PROBLEM REQUIREMENTS: Where an image appears, leave it out; otherwise repeat the data exactly.

INPUT MATERIAL:
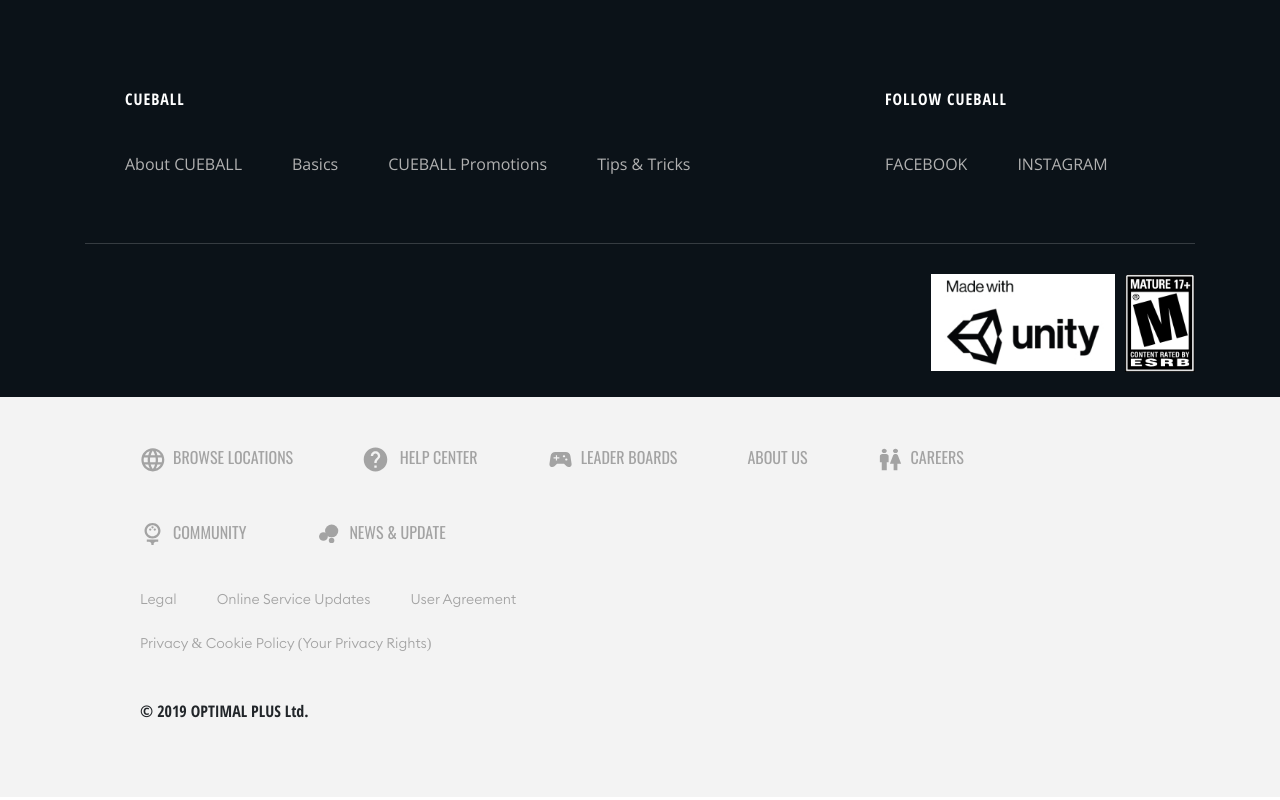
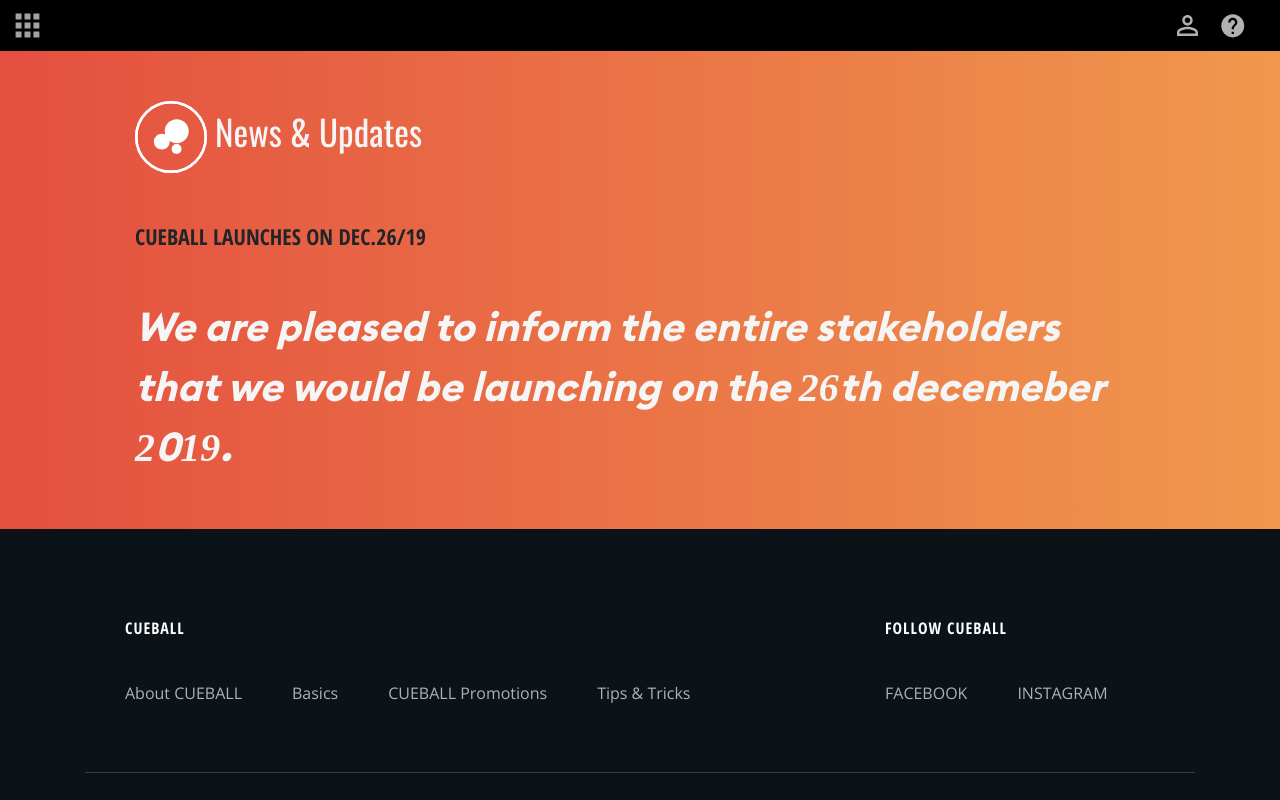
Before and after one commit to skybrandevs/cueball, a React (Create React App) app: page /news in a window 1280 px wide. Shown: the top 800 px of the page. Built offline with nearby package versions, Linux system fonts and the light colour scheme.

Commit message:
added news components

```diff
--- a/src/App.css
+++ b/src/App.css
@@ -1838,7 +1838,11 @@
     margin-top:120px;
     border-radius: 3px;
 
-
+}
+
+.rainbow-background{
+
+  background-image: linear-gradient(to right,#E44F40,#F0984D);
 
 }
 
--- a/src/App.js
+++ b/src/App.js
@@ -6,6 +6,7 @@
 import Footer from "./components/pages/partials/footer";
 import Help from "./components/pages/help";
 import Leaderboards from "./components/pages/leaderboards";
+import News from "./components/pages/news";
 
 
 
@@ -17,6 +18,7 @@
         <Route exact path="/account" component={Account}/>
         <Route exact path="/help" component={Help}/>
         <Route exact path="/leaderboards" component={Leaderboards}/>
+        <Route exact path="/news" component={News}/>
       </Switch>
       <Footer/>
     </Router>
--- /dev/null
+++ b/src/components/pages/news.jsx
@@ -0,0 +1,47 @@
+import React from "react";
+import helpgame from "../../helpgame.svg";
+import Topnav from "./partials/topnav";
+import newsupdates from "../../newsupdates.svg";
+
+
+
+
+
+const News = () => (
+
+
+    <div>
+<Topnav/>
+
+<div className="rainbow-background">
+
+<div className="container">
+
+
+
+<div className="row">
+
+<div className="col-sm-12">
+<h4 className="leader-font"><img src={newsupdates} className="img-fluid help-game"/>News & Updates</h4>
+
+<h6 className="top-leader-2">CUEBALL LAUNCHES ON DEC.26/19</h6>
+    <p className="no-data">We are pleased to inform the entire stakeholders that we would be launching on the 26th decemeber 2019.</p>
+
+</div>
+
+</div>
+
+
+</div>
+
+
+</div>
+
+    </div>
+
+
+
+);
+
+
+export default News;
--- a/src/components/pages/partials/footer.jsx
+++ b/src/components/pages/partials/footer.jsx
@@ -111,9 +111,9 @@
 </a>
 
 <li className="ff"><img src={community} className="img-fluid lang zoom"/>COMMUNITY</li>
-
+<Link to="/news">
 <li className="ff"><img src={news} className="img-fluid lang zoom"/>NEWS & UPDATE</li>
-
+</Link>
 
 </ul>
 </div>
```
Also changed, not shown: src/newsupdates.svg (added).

THE COMPLETED TASK:
Before and after one commit to skybrandevs/cueball, a React (Create React App) app: page /news in a window 1280 px wide. Shown: the top 800 px of the page. Built offline with nearby package versions, Linux system fonts and the light colour scheme.

Commit message:
added news components

```diff
--- a/src/App.css
+++ b/src/App.css
@@ -1838,7 +1838,11 @@
     margin-top:120px;
     border-radius: 3px;
 
-
+}
+
+.rainbow-background{
+
+  background-image: linear-gradient(to right,#E44F40,#F0984D);
 
 }
 
--- a/src/App.js
+++ b/src/App.js
@@ -6,6 +6,7 @@
 import Footer from "./components/pages/partials/footer";
 import Help from "./components/pages/help";
 import Leaderboards from "./components/pages/leaderboards";
+import News from "./components/pages/news";
 
 
 
@@ -17,6 +18,7 @@
         <Route exact path="/account" component={Account}/>
         <Route exact path="/help" component={Help}/>
         <Route exact path="/leaderboards" component={Leaderboards}/>
+        <Route exact path="/news" component={News}/>
       </Switch>
       <Footer/>
     </Router>
--- /dev/null
+++ b/src/components/pages/news.jsx
@@ -0,0 +1,47 @@
+import React from "react";
+import helpgame from "../../helpgame.svg";
+import Topnav from "./partials/topnav";
+import newsupdates from "../../newsupdates.svg";
+
+
+
+
+
+const News = () => (
+
+
+    <div>
+<Topnav/>
+
+<div className="rainbow-background">
+
+<div className="container">
+
+
+
+<div className="row">
+
+<div className="col-sm-12">
+<h4 className="leader-font"><img src={newsupdates} className="img-fluid help-game"/>News & Updates</h4>
+
+<h6 className="top-leader-2">CUEBALL LAUNCHES ON DEC.26/19</h6>
+    <p className="no-data">We are pleased to inform the entire stakeholders that we would be launching on the 26th decemeber 2019.</p>
+
+</div>
+
+</div>
+
+
+</div>
+
+
+</div>
+
+    </div>
+
+
+
+);
+
+
+export default News;
--- a/src/components/pages/partials/footer.jsx
+++ b/src/components/pages/partials/footer.jsx
@@ -111,9 +111,9 @@
 </a>
 
 <li className="ff"><img src={community} className="img-fluid lang zoom"/>COMMUNITY</li>
-
+<Link to="/news">
 <li className="ff"><img src={news} className="img-fluid lang zoom"/>NEWS & UPDATE</li>
-
+</Link>
 
 </ul>
 </div>
```
Also changed, not shown: src/newsupdates.svg (added).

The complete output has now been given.